**Exercise objective**
Wherever a line in the records contains the word "PortfolioSliderCustom", return that line.

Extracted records
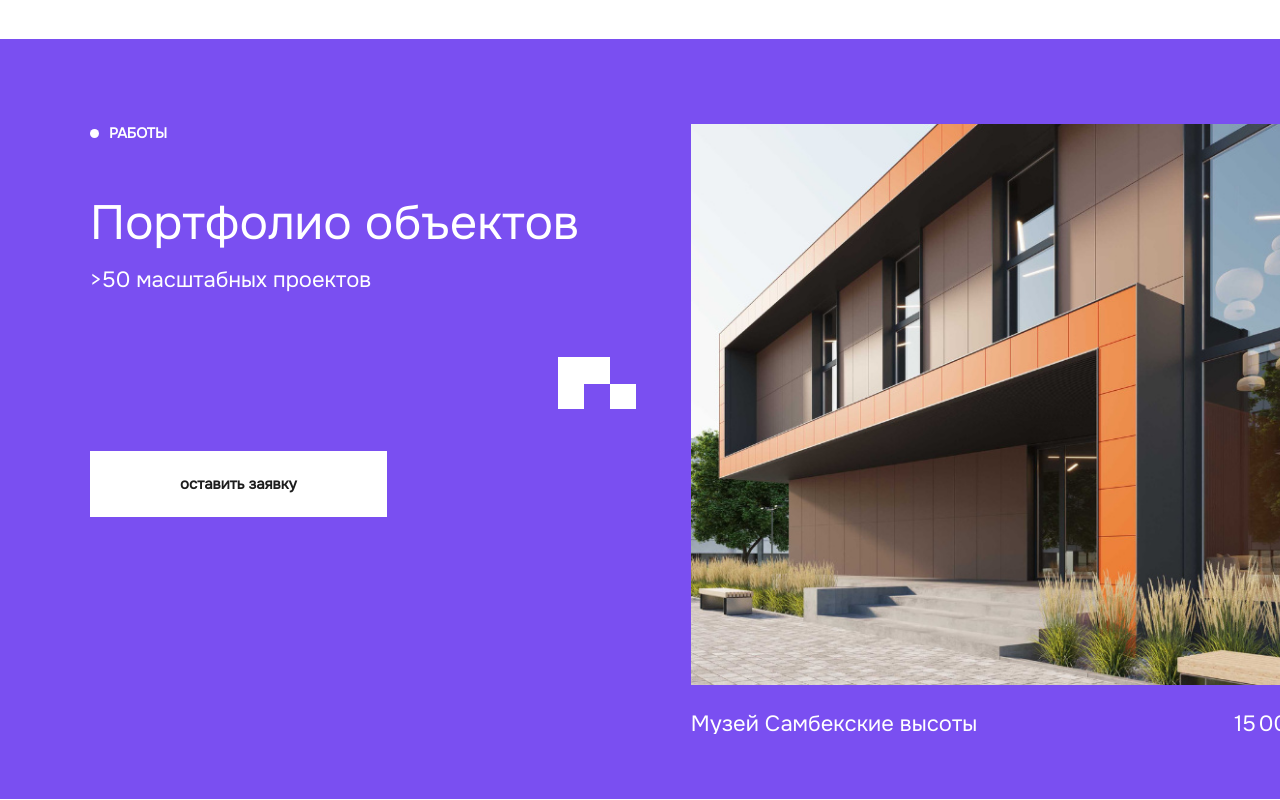
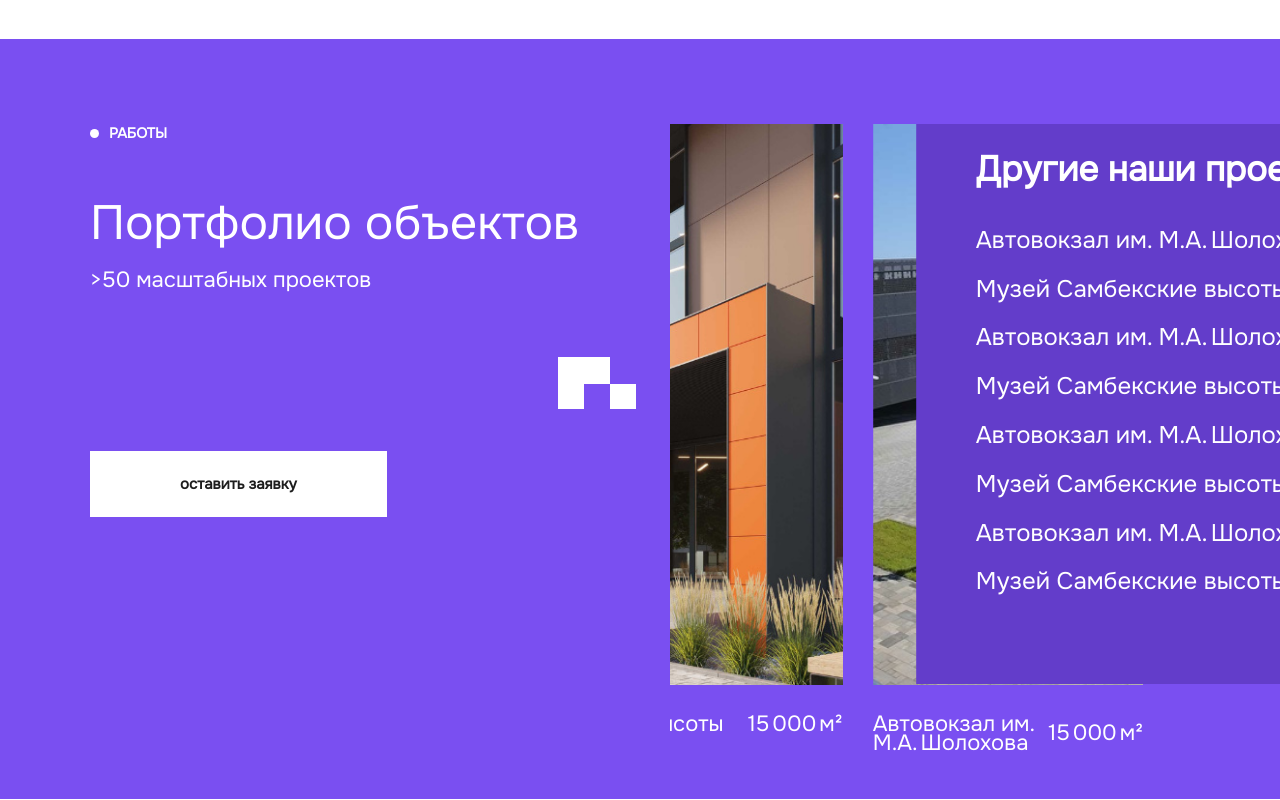
Before and after one commit to klavrenuk/nika, a Vue app: page / in a window 1280 px wide. Shown: the part 2540-3340 px from the top of the page. Built offline with nearby package versions, Linux system fonts and the light colour scheme; a web font is replaced by a local one; what vue-yandex-maps would draw is missing.

Commit message:
Portfolio: update

```diff
--- a/src/components/header/AppHeader.vue
+++ b/src/components/header/AppHeader.vue
@@ -10,6 +10,7 @@ const isChangeSlider = ref(false)
 let intervalId = null
 
 const setActiveSlider = (index) => {
+  clearInterval(intervalId)
   activeSlider.value = index
 }
 
--- a/src/components/portfolio/Portfolio.vue
+++ b/src/components/portfolio/Portfolio.vue
@@ -8,6 +8,7 @@ import PortfolioSlider from './PortfolioSlider.vue';
 
 const images = [
   {
+    id: 1,
     src: '/images/portfolio-img.jpg',
     thumbnail: '/images/portfolio-img.jpg',
     title: 'Музей Самбекские высоты',
@@ -15,6 +16,7 @@ const images = [
     text: 'Музей Самбекские высоты'
   },
   {
+    id: 2,
     src: '/images/portfolio-img-1.png',
     thumbnail: '/images/portfolio-img-1.png',
     title: 'Автовокзал им. М.А. Шолохова',
@@ -22,6 +24,7 @@ const images = [
     text: 'Автовокзал им. М.А. Шолохова'
   },
   {
+    id: 3,
     isCustom: true
   }
 ]
--- a/src/components/portfolio/PortfolioSlider.vue
+++ b/src/components/portfolio/PortfolioSlider.vue
@@ -1,17 +1,11 @@
 <template>
-    <div>
-        <swiper
-            :slidesPerView="'auto'"
-            :spaceBetween="30"
-            :centeredSlides="true"
-            :pagination="{
-                clickable: false,
-            }"
-            :modules="modules" class="mySwiper"
-            :loop="true"
-            :autoplay="{ delay: 3000, disableOnInteraction: false }"
-        >
-            <swiper-slide v-for="(image, index) of list">
+    <swiper :slides-per-view="'auto'" :centered-slides="true" :space-between="30" :pagination="{
+        clickable: true,
+    }" :autoplay="{
+        delay: 3000,
+        disableOnInteraction: false,
+    }" :modules="modules" class="mySwiper">
+        <swiper-slide v-for="(image, index) of list" :key="image.id">
             <a class="slider-item" @click="handleSliderClick(index)">
                 <PortfolioSliderCustom v-if="image.isCustom" />
                 <img v-else :src="image.src" :alt="image.alt" class="slider-item__img">
@@ -22,66 +16,73 @@
             </a>
         </swiper-slide>
     </swiper>
-    </div>
 </template>
 
 <script>
-import PortfolioSliderCustom from './PortfolioSliderCustom.vue';
-
 // Import Swiper Vue.js components
 import { Swiper, SwiperSlide } from 'swiper/vue';
 
 // Import Swiper styles
 import 'swiper/css';
+import 'swiper/css/pagination';
+import 'swiper/css/autoplay';
 
-import 'swiper/css/pagination';
+import PortfolioSliderCustom from './PortfolioSliderCustom.vue';
 
 // import required modules
 import { Pagination, Autoplay } from 'swiper/modules';
 
 export default {
+    components: {
+        Swiper,
+        SwiperSlide,
+        PortfolioSliderCustom
+    },
+
     props: {
         list: {
             type: Array
         }
     },
 
-    emits: ['on-click'],
-
-    components: {
-        Swiper,
-        SwiperSlide,
-        PortfolioSliderCustom
-    },
-
-    methods: {
-        handleSliderClick(index) {
-            console.log('ooo', index);
-
-            this.$emit('on-click', { index });
-        }
-    },
-
     setup() {
         return {
-            modules: [Pagination, Autoplay],
+            modules: [Pagination, Autoplay], // 添加 Autoplay 模块
         };
-    }
+    },
 };
 </script>
 
 <style lang="scss">
-.mySwiper {
-}
-
-#app .swiper-wrapper {
-    height: auto !important;
-    // overflow: visible !important;
-}
-
 .swiper {
     width: 100%;
     height: 100%;
+}
+
+.swiper-slide {
+    /* Center slide text vertically */
+    display: flex;
+    justify-content: center;
+    align-items: center;
+}
+
+.swiper-slide img {
+    display: block;
+    width: 100%;
+    height: 100%;
+    object-fit: cover;
+}
+
+.swiper-slide {
+    width: 60%;
+}
+
+.swiper-slide:nth-child(2n) {
+    width: 40%;
+}
+
+.swiper-slide:nth-child(3n) {
+    width: 20%;
 }
 
 .slider-item {
@@ -89,7 +90,6 @@ export default {
 }
 
 .swiper-slide {
-    width: 650px !important;
     display: flex;
     justify-content: center;
     align-items: center;
```
Lines whose indentation alone changed are shown as unchanged.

**Response area**
                 <PortfolioSliderCustom v-if="image.isCustom" />
-import PortfolioSliderCustom from './PortfolioSliderCustom.vue';
+import PortfolioSliderCustom from './PortfolioSliderCustom.vue';
+        PortfolioSliderCustom
-        PortfolioSliderCustom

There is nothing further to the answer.